Estimated read time: 4 minutes
The Software as a Service (SaaS) market is exploding. So many tools – that often do the same thing. I can see why it’s exploding though:
- The right tools can make the lives of digital marketers a lot easier.
- There’s a lot of money to grab for SaaS companies with useful technology.
What is SaaS?
SaaS of course means that the companies own their products and you get a license to use them.Examples:
Using SaaS has advantages:
- The company maintains and updates their product (in theory)
- There can be large user groups that you can participate in and learn from
- You are highly dependent on the SaaS company. They update their product and you have to adjust.
- Pricing. They increase pricing and you might be stuck.
- Long-term contracts. I’m a big fan of the Netflix model as a consumer. I can come and go on a month by month basis. SaaS companies with business services try to lock you in.
Picking the right tool:
The biggest waste of money for companies is to do one of these:
- Hand SaaS tech down into an organization without advocates who will implement it. There is a hard cost here for software that might go unused.
- Too many committees ahead of time that slow down the process and a company spends all their money debating products they aren’t buying.
- Of course, those are the blacks and whites and we are living in a world of grays.
So here’s my process of how I would recommend companies to move forward:

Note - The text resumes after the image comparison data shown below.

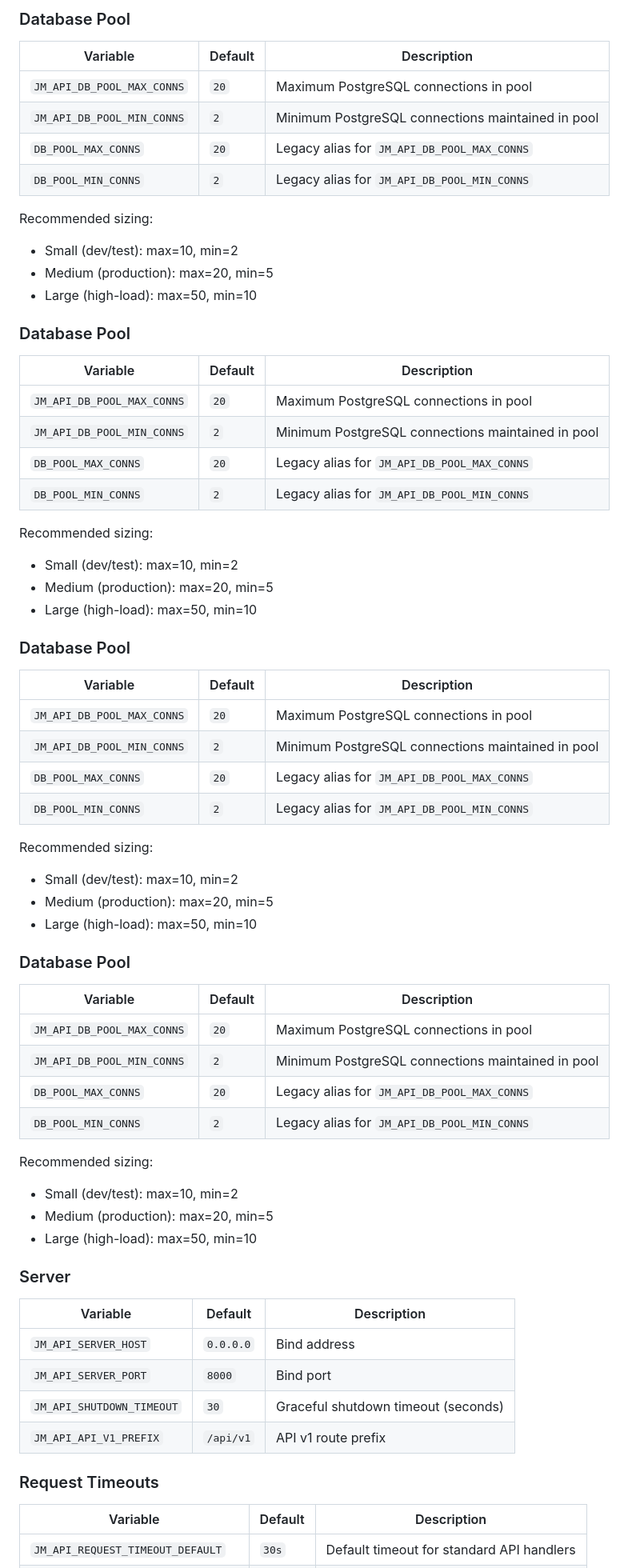
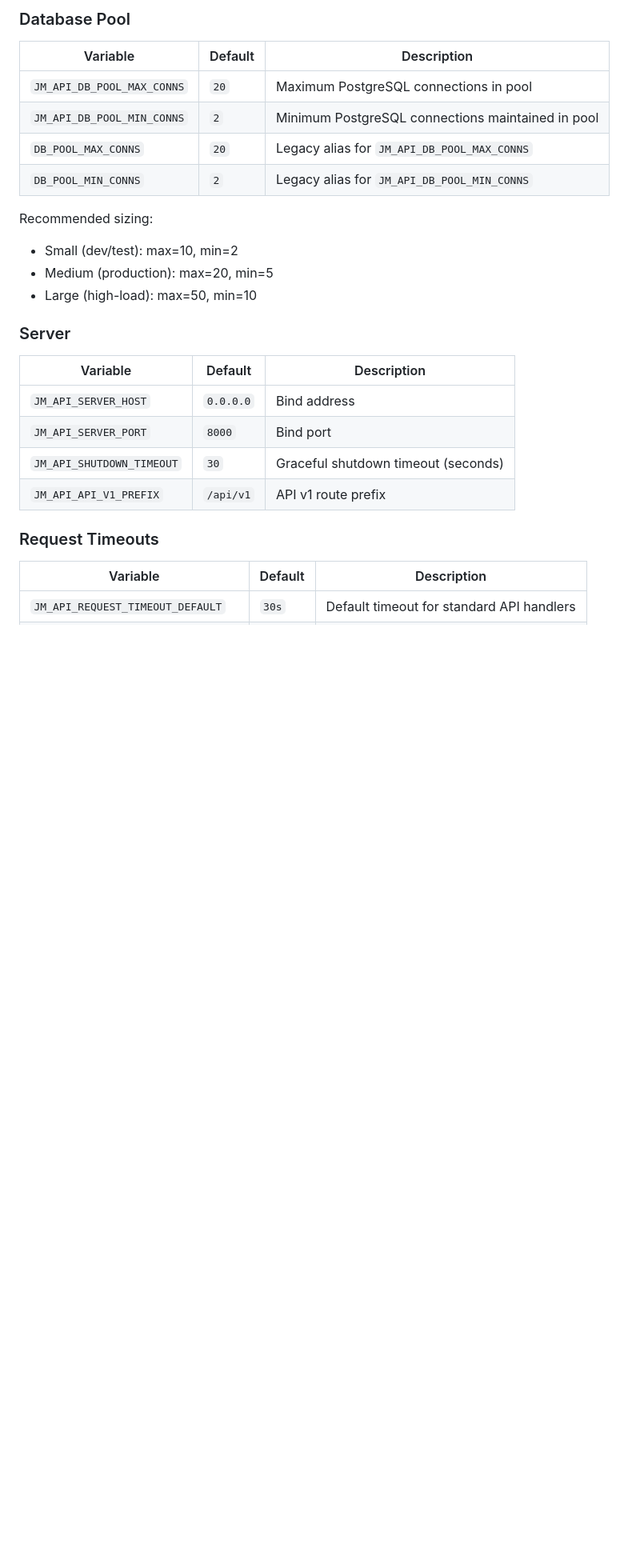
Before and after one commit to miller46/jm-api, a Markdown page: README.md, the part around one of its changes. Shown at 80% size. Rendered like a GitHub page; blank space fills up the shorter version.

```diff
--- a/README.md
+++ b/README.md
@@ -384,48 +384,6 @@ Recommended sizing:
 - Medium (production): max=20, min=5
 - Large (high-load): max=50, min=10
 
-### Database Pool
-
-| Variable | Default | Description |
-|----------|---------|-------------|
-| `JM_API_DB_POOL_MAX_CONNS` | `20` | Maximum PostgreSQL connections in pool |
-| `JM_API_DB_POOL_MIN_CONNS` | `2` | Minimum PostgreSQL connections maintained in pool |
-| `DB_POOL_MAX_CONNS` | `20` | Legacy alias for `JM_API_DB_POOL_MAX_CONNS` |
-| `DB_POOL_MIN_CONNS` | `2` | Legacy alias for `JM_API_DB_POOL_MIN_CONNS` |
-
-Recommended sizing:
-- Small (dev/test): max=10, min=2
-- Medium (production): max=20, min=5
-- Large (high-load): max=50, min=10
-
-### Database Pool
-
-| Variable | Default | Description |
-|----------|---------|-------------|
-| `JM_API_DB_POOL_MAX_CONNS` | `20` | Maximum PostgreSQL connections in pool |
-| `JM_API_DB_POOL_MIN_CONNS` | `2` | Minimum PostgreSQL connections maintained in pool |
-| `DB_POOL_MAX_CONNS` | `20` | Legacy alias for `JM_API_DB_POOL_MAX_CONNS` |
-| `DB_POOL_MIN_CONNS` | `2` | Legacy alias for `JM_API_DB_POOL_MIN_CONNS` |
-
-Recommended sizing:
-- Small (dev/test): max=10, min=2
-- Medium (production): max=20, min=5
-- Large (high-load): max=50, min=10
-
-### Database Pool
-
-| Variable | Default | Description |
-|----------|---------|-------------|
-| `JM_API_DB_POOL_MAX_CONNS` | `20` | Maximum PostgreSQL connections in pool |
-| `JM_API_DB_POOL_MIN_CONNS` | `2` | Minimum PostgreSQL connections maintained in pool |
-| `DB_POOL_MAX_CONNS` | `20` | Legacy alias for `JM_API_DB_POOL_MAX_CONNS` |
-| `DB_POOL_MIN_CONNS` | `2` | Legacy alias for `JM_API_DB_POOL_MIN_CONNS` |
-
-Recommended sizing:
-- Small (dev/test): max=10, min=2
-- Medium (production): max=20, min=5
-- Large (high-load): max=50, min=10
-
 ### Server
 
 | Variable | Default | Description |
```
Also changed, not shown: other parts of README.md (+7 -3 lines).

1. Identity a problem
What isn’t working or costing too much? What process is outdated? What process is inefficient?
2. Identity the champions
These are the leaders, budget managers but also people doing the work and that will help you implement the software and actually use it. Five people max!
3. Set the expectations
Here are everyone’s roles. Are you bought in? Just like exit row passengers on airplanes must give a verbal yes that they will help so must team members. Silence is not agreement.
Outline the problem that we are solving. In writing. Agree on it.
Determine a budget range.
Determine things to look for in a software.
Read next: Why do we think technology will be perfect?
4. Review SaaS candidates for review
You’ll end up with some of the obvious ones. Ones you’ve heard of and ones that are being recommended. Keep in mind that a software tool might not live up to the marketing hype. The marketing team and product teams might not be playing at the same level!
Determine which handful to review and what to judge them on.
Keep in mind that you are in the driver buyer seat. Don’t let them bamboozle you into a lengthy PowerPoint or waste 30 minutes to learn about you. You are there to learn about them.
The first deal breaker should be sales people that don’t adjust to you but are sticking to the script no matter what you say.
“Our office is on fire.”
“Okay, let me show you this next step.”
That’s snarky but you know what I’m talking about. The market is too saturated to deal with that!
Hang up and call somebody else! As nicely as possible, of course.
Document what you find in a spreadsheet. No novels in cells! Get to the point.
7. Review as a team
Discuss as a team and everyone votes.
8. Decision maker
Whomever has the final vote, feel free to take some time and then make a decision and report back to the team. And discuss an initial rollout plan.
9. Sign the deal and don’t forget to negotiate
That’s of course just the start. Software that isn’t being used and that doesn’t solve a problem or inefficiency is a waste of money.
Make sure the implementation gets started quickly and the team stays on board. Monthly meetings with the team that was involved in the decision might be worthwhile – especially if it was a size able purchase.
One final note: The best software is as intuitive as possible. It might not be as easy as the iPhone, but if it’s too difficult to use how will that help?
About the writer:
Christoph Trappe is an avid user of SaaS and all new technology. He’s a change agent that has worked in SaaS, publishing, digital marketing and journalism.
Text or WhatsApp him at 1-319-389-9853 with questions.